“This post will detail what I did to make approx. 500k from high frequency trading from 2009 to 2010. Since I was trading completely independently and am no longer running my program I’m happy to tell all. My trading was mostly in Russel 2000 and DAX futures contracts.
The key to my success, I believe, was not in a sophisticated financial equation but rather in the overall algorithm design which tied together many simple components and used machine learning to optimize for maximum profitability. You won’t need to know any sophisticated terminology here because when I setup my program it was all based on intuition. (Andrew Ng’s amazing machine learning course was not yet available – btw if you click that link you’ll be taken to my current project: CourseTalk, a review site for MOOCs)
First, I just want to demonstrate that my success was not simply the result of luck. My program made 1000-4000 trades per day (half long, half short) and never got into positions of more than a few contracts at a time. This meant the random luck from any one particular trade averaged out pretty fast. The result was I never lost more than $2000 in one day and never had a losing month…”
“This page lists the sites that I use to learn Q. I will be updating it as I explore more.
1) Q for Mortals by Jeffry A. Borror is the primer for learning Q. A tutorial page is provide in kx systems website. This book contains all the basic syntax and knowledge that is needed for a rampup.
2) A reference page containing all the functions is quite useful and handy while coding.
3) KDB+ for mortals which I consider the second level after having read Q for Mortals describes the database aspects. It helps you understand how the data is stored in partitions and how kdb uses map reduce to speed up your queries internally. In short, it helps you visualize the HDB. Some specific links handy in this regard are dotQ Utilities, pardottxt , tplog file and chained tickerplants.
4) Q Idioms contains code snippets and is useful for getting accustomed to style of coding in Q.
5) The cookbook contains lots of applications of Q/KDB+
6) Callbacks in Q…”
“In previous posts, I discussed the basic mechanics and social utility of high frequency trading. Of particular import is that I characterized the latency arms race as socially wasteful. Now I’ll discuss a policy proposal which might mitigate the harmful effects of the race for latency, while giving better prices to speculators…”
“I’m a former high frequency trader.
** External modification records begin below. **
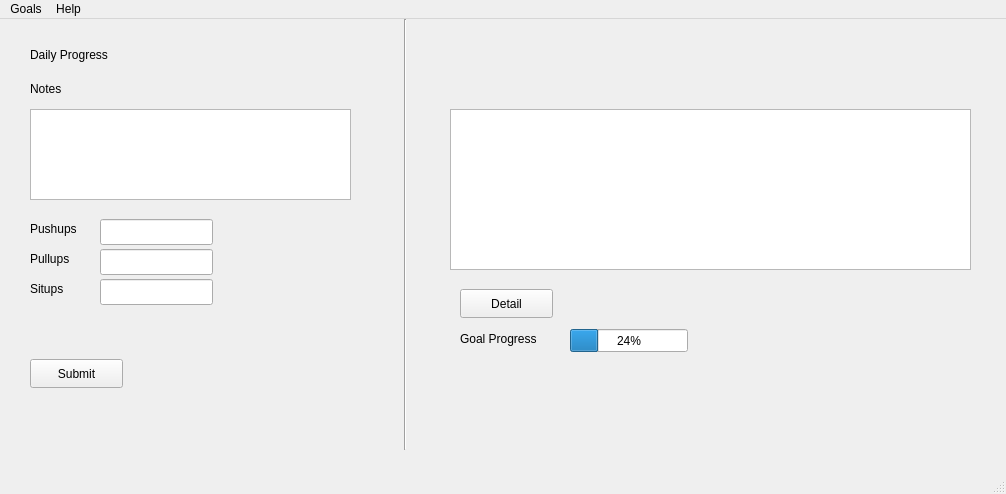
Above: exp.ui from cmerino15/homegoals before the change. Below: the same form after it.
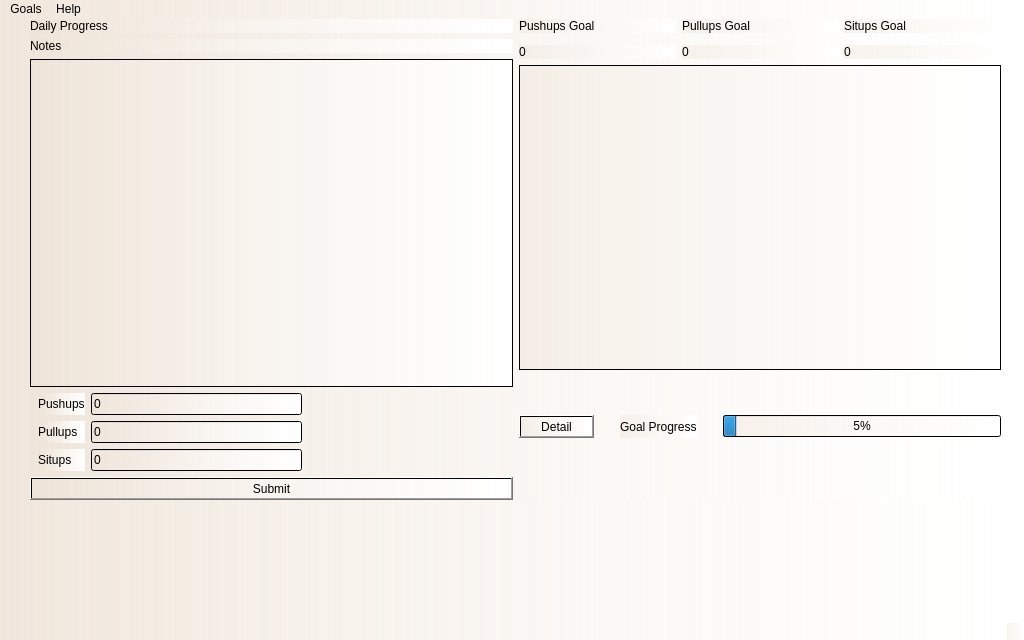
That is the form after the change. Icons and pictures are not drawn.

Commit message: finished most button functionality and design

What changed in the file:
```diff
--- a/exp.ui
+++ b/exp.ui
@@ -6,201 +6,251 @@
    <rect>
     <x>0</x>
     <y>0</y>
-    <width>1006</width>
-    <height>494</height>
+    <width>1024</width>
+    <height>640</height>
    </rect>
   </property>
+  <property name="minimumSize">
+   <size>
+    <width>1024</width>
+    <height>640</height>
+   </size>
+  </property>
+  <property name="maximumSize">
+   <size>
+    <width>1024</width>
+    <height>640</height>
+   </size>
+  </property>
   <property name="windowTitle">
    <string>exp</string>
   </property>
+  <property name="windowOpacity">
+   <double>0.900000000000000</double>
+  </property>
+  <property name="styleSheet">
+   <string notr="true">background-color: qlineargradient(spread:pad, x1:0, y1:0, x2:1, y2:0, stop:0 rgba(236, 224, 210, 100), stop:1 rgba(255, 255, 255, 255));</string>
+  </property>
   <widget class="QWidget" name="centralwidget">
-   <widget class="Line" name="line">
+   <widget class="QWidget" name="">
     <property name="geometry">
      <rect>
-      <x>360</x>
+      <x>30</x>
       <y>0</y>
-      <width>91</width>
-      <height>431</height>
+      <width>971</width>
+      <height>481</height>
      </rect>
     </property>
-    <property name="orientation">
-     <enum>Qt::Vertical</enum>
-    </property>
-   </widget>
+    <layout class="QHBoxLayout" name="horizontalLayout_2">
+     <property name="leftMargin">
+      <number>0</number>
+     </property>
+     <item>
+      <layout class="QVBoxLayout" name="verticalLayout">
+       <item>
    <widget class="QLabel" name="label">
-    <property name="geometry">
-     <rect>
-      <x>30</x>
-      <y>20</y>
-      <width>111</width>
-      <height>31</height>
-     </rect>
-    </property>
     <property name="text">
      <string>Daily Progress</string>
     </property>
    </widget>
+       </item>
+       <item>
+        <widget class="QLabel" name="label_5">
+         <property name="text">
+          <string>Notes</string>
+         </property>
+        </widget>
+       </item>
+       <item>
+        <widget class="QTextEdit" name="notes">
+         <property name="styleSheet">
+          <string notr="true">background-image: url(:/new/imgs/run.jpg);</string>
+         </property>
+        </widget>
+       </item>
+       <item>
+        <layout class="QGridLayout" name="gridLayout_2">
+         <property name="leftMargin">
+          <number>8</number>
+         </property>
+         <item row="0" column="0">
    <widget class="QLabel" name="label_2">
-    <property name="geometry">
-     <rect>
-      <x>30</x>
-      <y>200</y>
-      <width>61</width>
-      <height>20</height>
-     </rect>
-    </property>
     <property name="text">
      <string>Pushups</string>
     </property>
    </widget>
-   <widget class="QLabel" name="label_3">
-    <property name="geometry">
-     <rect>
-      <x>30</x>
-      <y>230</y>
-      <width>63</width>
-      <height>20</height>
-     </rect>
-    </property>
+         </item>
+         <item row="2" column="1">
+          <widget class="QLineEdit" name="situps">
+           <property name="text">
+            <string>0</string>
+           </property>
+          </widget>
+         </item>
+         <item row="1" column="1">
+          <widget class="QLineEdit" name="pullups">
     <property name="text">
-     <string>Pullups</string>
-    </property>
-   </widget>
+            <string>0</string>
+           </property>
+          </widget>
+         </item>
+         <item row="2" column="0">
    <widget class="QLabel" name="label_4">
-    <property name="geometry">
-     <rect>
-      <x>30</x>
-      <y>260</y>
-      <width>63</width>
-      <height>20</height>
-     </rect>
-    </property>
     <property name="text">
      <string>Situps</string>
     </property>
    </widget>
+         </item>
+         <item row="0" column="1">
    <widget class="QLineEdit" name="pushups">
-    <property name="geometry">
-     <rect>
-      <x>100</x>
-      <y>200</y>
-      <width>113</width>
-      <height>26</height>
-     </rect>
-    </property>
-   </widget>
-   <widget class="QLineEdit" name="pullups">
-    <property name="geometry">
-     <rect>
-      <x>100</x>
-      <y>230</y>
-      <width>113</width>
-      <height>26</height>
-     </rect>
-    </property>
-   </widget>
-   <widget class="QLineEdit" name="situps">
-    <property name="geometry">
-     <rect>
-      <x>100</x>
-      <y>260</y>
-      <width>113</width>
-      <height>26</height>
-     </rect>
-    </property>
-   </widget>
-   <widget class="QTextEdit" name="notes">
-    <property name="geometry">
-     <rect>
-      <x>30</x>
-      <y>90</y>
-      <width>321</width>
-      <height>91</height>
-     </rect>
-    </property>
-   </widget>
-   <widget class="QTextEdit" name="summary">
-    <property name="geometry">
-     <rect>
-      <x>450</x>
-      <y>90</y>
-      <width>521</width>
-      <height>161</height>
-     </rect>
-    </property>
-   </widget>
-   <widget class="QProgressBar" name="progressBar">
-    <property name="geometry">
-     <rect>
-      <x>570</x>
-      <y>310</y>
-      <width>118</width>
-      <height>23</height>
-     </rect>
-    </property>
-    <property name="value">
-     <number>24</number>
-    </property>
-   </widget>
+           <property name="text">
+            <string>0</string>
+           </property>
+           <property name="clearButtonEnabled">
+            <bool>false</bool>
+           </property>
+          </widget>
+         </item>
+         <item row="1" column="0">
+          <widget class="QLabel" name="label_3">
+           <property name="text">
+            <string>Pullups</string>
+           </property>
+          </widget>
+         </item>
+         <item row="0" column="2" rowspan="3">
+          <spacer name="horizontalSpacer">
+           <property name="orientation">
+            <enum>Qt::Horizontal</enum>
+           </property>
+           <property name="sizeHint" stdset="0">
+            <size>
+             <width>40</width>
+             <height>20</height>
+            </size>
+           </property>
+          </spacer>
+         </item>
+        </layout>
+       </item>
+       <item>
    <widget class="QPushButton" name="pushButton">
-    <property name="geometry">
-     <rect>
-      <x>30</x>
-      <y>340</y>
-      <width>93</width>
-      <height>29</height>
-     </rect>
-    </property>
     <property name="text">
      <string>Submit</string>
     </property>
    </widget>
-   <widget class="QLabel" name="label_5">
-    <property name="geometry">
-     <rect>
-      <x>30</x>
-      <y>60</y>
-      <width>161</width>
-      <height>20</height>
-     </rect>
-    </property>
+       </item>
+      </layout>
+     </item>
+     <item>
+      <layout class="QVBoxLayout" name="verticalLayout_2">
+       <property name="sizeConstraint">
+        <enum>QLayout::SetNoConstraint</enum>
+       </property>
+       <item>
+        <layout class="QGridLayout" name="gridLayout">
+         <property name="verticalSpacing">
+          <number>12</number>
+         </property>
+         <item row="0" column="0">
+          <widget class="QLabel" name="label_7">
     <property name="text">
-     <string>Notes</string>
-    </property>
-   </widget>
+            <string>Pushups Goal</string>
+           </property>
+          </widget>
+         </item>
+         <item row="0" column="1">
+          <widget class="QLabel" name="label_8">
+           <property name="text">
+            <string>Pullups Goal</string>
+           </property>
+          </widget>
+         </item>
+         <item row="0" column="2">
+          <widget class="QLabel" name="label_9">
+           <property name="text">
+            <string>Situps Goal</string>
+           </property>
+          </widget>
+         </item>
+         <item row="1" column="0">
+          <widget class="QLabel" name="label_10">
+           <property name="text">
+            <string>0</string>
+           </property>
+          </widget>
+         </item>
+         <item row="1" column="1">
+          <widget class="QLabel" name="label_11">
+           <property name="text">
+            <string>0</string>
+           </property>
+          </widget>
+         </item>
+         <item row="1" column="2">
+          <widget class="QLabel" name="label_12">
+           <property name="text">
+            <string>0</string>
+           </property>
+          </widget>
+         </item>
+        </layout>
+       </item>
+       <item>
+        <widget class="QTextEdit" name="summary">
+         <property name="styleSheet">
+          <string notr="true">background-image: url(:/new/imgs/run.jpg);</string>
+         </property>
+        </widget>
+       </item>
+       <item>
+        <layout class="QHBoxLayout" name="horizontalLayout">
+         <property name="spacing">
+          <number>26</number>
+         </property>
+         <property name="topMargin">
+          <number>39</number>
+         </property>
+         <property name="bottomMargin">
+          <number>62</number>
+         </property>
+         <item>
    <widget class="QPushButton" name="pushButton_2">
-    <property name="geometry">
-     <rect>
-      <x>460</x>
-      <y>270</y>
-      <width>93</width>
-      <height>29</height>
-     </rect>
-    </property>
     <property name="text">
      <string>Detail</string>
     </property>
    </widget>
+         </item>
+         <item>
    <widget class="QLabel" name="label_6">
-    <property name="geometry">
-     <rect>
-      <x>460</x>
-      <y>310</y>
-      <width>101</width>
-      <height>20</height>
-     </rect>
-    </property>
     <property name="text">
      <string>Goal Progress</string>
     </property>
    </widget>
+         </item>
+         <item>
+          <widget class="QProgressBar" name="progressBar">
+           <property name="minimum">
+            <number>0</number>
+           </property>
+           <property name="value">
+            <number>5</number>
+           </property>
+          </widget>
+         </item>
+        </layout>
+       </item>
+      </layout>
+     </item>
+    </layout>
+   </widget>
   </widget>
   <widget class="QMenuBar" name="menubar">
    <property name="geometry">
     <rect>
      <x>0</x>
      <y>0</y>
-     <width>1006</width>
+     <width>1024</width>
      <height>26</height>
     </rect>
    </property>
```
Lines whose indentation alone changed are shown as unchanged. The commit also changes 7 other files.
And following the tradition of G.H. Hardy, I feel the need to make an apology for my former profession. Not an apology in the sense of a request for forgiveness of wrongs performed, but merely an intellectual justification of a field which is often misunderstood.
In this blog post, I’ll attempt to explain the basics of how high frequency trading works and why traders attempt to improve their latency. In future blog posts, I’ll attempt to justify the social value of HFT (under some circumstances), and describe other circumstances under which it is not very useful. Eventually I’ll even put forward a policy prescription which I believe could cause HFT to focus primarily on socially valuable activities…”
“In the previous post, I explained that HFT’s usually make their money by running market making strategies. Consider a market with two market makers, Leela and Bender, as well as two speculators, Fry and Zoidberg. Fry bought shares of MomCorp one year ago when the price was $5.00 and wants to cash out. Zoidberg thinks MomCorp is a good buy and wants to get into the market…”